*** Begin section ***

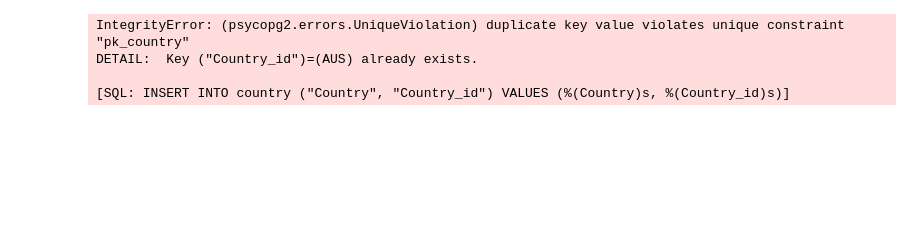
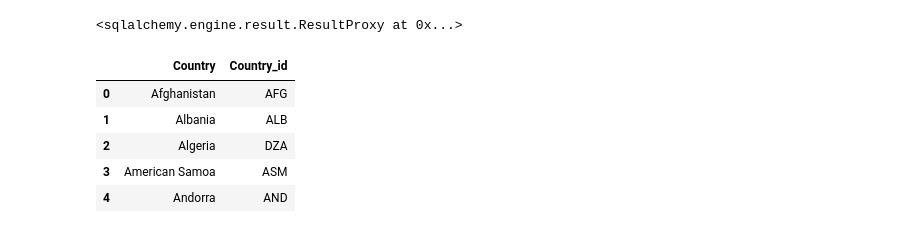
Before and after one commit to sarahDH615/ETL-project, a Jupyter notebook: merging/merging_notebook.ipynb, the cells around one changed output. Cells and saved outputs as stored; diff of their text form; code cells hidden in the pictures; blank space fills up the shorter version.

```diff
--- a/merging/merging_notebook.ipynb
+++ b/merging/merging_notebook.ipynb
@@ -42,0 +43,8 @@ engine.table_names()
+# %%
+conn = engine.connect()
+conn.execute(
+    "TRUNCATE country, vaccinations, travel_restrictions, full_closures, no_closures,"
+    "partial_borders, partial_citizenship, partial_history, partial_visa CASCADE;"
+)
+# %% [output]
+<sqlalchemy.engine.result.ResultProxy at 0x...>
@@ -43,19 +54,20 @@ engine.table_names()
 # %%
 # loading csvs into tables
-country_df.to_sql(name='country', con=engine, if_exists='append', index=False)
-# full_closures_table_df.to_sql(name='full_closures', con=engine, if_exists='append', index=False)
-# no_closures_table_df.to_sql(name='no_closures', con=engine, if_exists='append', index=False)
-# partial_borders_table_df.to_sql(name='partial_borders', con=engine, if_exists='append', index=False)
-# partial_citizenship_table_df.to_sql(name='partial_citizenship', con=engine, if_exists='append', index=False)
-# partial_history_table_df.to_sql(name='partial_history', con=engine, if_exists='append', index=False)
-# partial_visa_table_df.to_sql(name='partial_visa', con=engine, if_exists='append', index=False)
-# travel_restrictions_table_df.to_sql(name='travel_restrictions', con=engine, if_exists='append', index=False)
-# vaccinations_table_df.to_sql(name='vaccinations', con=engine, if_exists='append', index=False)
+full_closures_table_df.to_sql(name='full_closures', con=engine, if_exists='append', index=False)
+no_closures_table_df.to_sql(name='no_closures', con=engine, if_exists='append', index=False)
+partial_borders_table_df.to_sql(name='partial_borders', con=engine, if_exists='append', index=False)
+partial_citizenship_table_df.to_sql(name='partial_citizenship', con=engine, if_exists='append', index=False)
+partial_history_table_df.to_sql(name='partial_history', con=engine, if_exists='append', index=False)
+partial_visa_table_df.to_sql(name='partial_visa', con=engine, if_exists='append', index=False)
+travel_restrictions_table_df.to_sql(name='travel_restrictions', con=engine, if_exists='append', index=False)
+vaccinations_table_df.to_sql(name='vaccinations', con=engine, if_exists='append', index=False)
-# %% [output]
-IntegrityError: (psycopg2.errors.UniqueViolation) duplicate key value violates unique constraint "pk_country"
-DETAIL:  Key ("Country_id")=(AUS) already exists.
-
-[SQL: INSERT INTO country ("Country", "Country_id") VALUES (%(Country)s, %(Country_id)s)]
 # %%
-# confirming data has been entered
-#pd.read_sql_query('select * from customer_name', con=engine).head()
+# confirming data has been entered - test1
+pd.read_sql_query('select * from country', con=engine).head()
+# %% [output]
+|  | Country | Country_id |
+| 0 | Afghanistan | AFG |
+| 1 | Albania | ALB |
+| 2 | Algeria | DZA |
+| 3 | American Samoa | ASM |
+| 4 | Andorra | AND |
```
Also changed, not shown: parts of 3 cells of this notebook, 7 other files.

*** End section ***

» Activity
Please output all the data exactly as given, with the pictures omitted.

» Written answer
Before and after one commit to sarahDH615/ETL-project, a Jupyter notebook: merging/merging_notebook.ipynb, the cells around one changed output. Cells and saved outputs as stored; diff of their text form; code cells hidden in the pictures; blank space fills up the shorter version.

```diff
--- a/merging/merging_notebook.ipynb
+++ b/merging/merging_notebook.ipynb
@@ -42,0 +43,8 @@ engine.table_names()
+# %%
+conn = engine.connect()
+conn.execute(
+    "TRUNCATE country, vaccinations, travel_restrictions, full_closures, no_closures,"
+    "partial_borders, partial_citizenship, partial_history, partial_visa CASCADE;"
+)
+# %% [output]
+<sqlalchemy.engine.result.ResultProxy at 0x...>
@@ -43,19 +54,20 @@ engine.table_names()
 # %%
 # loading csvs into tables
-country_df.to_sql(name='country', con=engine, if_exists='append', index=False)
-# full_closures_table_df.to_sql(name='full_closures', con=engine, if_exists='append', index=False)
-# no_closures_table_df.to_sql(name='no_closures', con=engine, if_exists='append', index=False)
-# partial_borders_table_df.to_sql(name='partial_borders', con=engine, if_exists='append', index=False)
-# partial_citizenship_table_df.to_sql(name='partial_citizenship', con=engine, if_exists='append', index=False)
-# partial_history_table_df.to_sql(name='partial_history', con=engine, if_exists='append', index=False)
-# partial_visa_table_df.to_sql(name='partial_visa', con=engine, if_exists='append', index=False)
-# travel_restrictions_table_df.to_sql(name='travel_restrictions', con=engine, if_exists='append', index=False)
-# vaccinations_table_df.to_sql(name='vaccinations', con=engine, if_exists='append', index=False)
+full_closures_table_df.to_sql(name='full_closures', con=engine, if_exists='append', index=False)
+no_closures_table_df.to_sql(name='no_closures', con=engine, if_exists='append', index=False)
+partial_borders_table_df.to_sql(name='partial_borders', con=engine, if_exists='append', index=False)
+partial_citizenship_table_df.to_sql(name='partial_citizenship', con=engine, if_exists='append', index=False)
+partial_history_table_df.to_sql(name='partial_history', con=engine, if_exists='append', index=False)
+partial_visa_table_df.to_sql(name='partial_visa', con=engine, if_exists='append', index=False)
+travel_restrictions_table_df.to_sql(name='travel_restrictions', con=engine, if_exists='append', index=False)
+vaccinations_table_df.to_sql(name='vaccinations', con=engine, if_exists='append', index=False)
-# %% [output]
-IntegrityError: (psycopg2.errors.UniqueViolation) duplicate key value violates unique constraint "pk_country"
-DETAIL:  Key ("Country_id")=(AUS) already exists.
-
-[SQL: INSERT INTO country ("Country", "Country_id") VALUES (%(Country)s, %(Country_id)s)]
 # %%
-# confirming data has been entered
-#pd.read_sql_query('select * from customer_name', con=engine).head()
+# confirming data has been entered - test1
+pd.read_sql_query('select * from country', con=engine).head()
+# %% [output]
+|  | Country | Country_id |
+| 0 | Afghanistan | AFG |
+| 1 | Albania | ALB |
+| 2 | Algeria | DZA |
+| 3 | American Samoa | ASM |
+| 4 | Andorra | AND |
```
Also changed, not shown: parts of 3 cells of this notebook, 7 other files.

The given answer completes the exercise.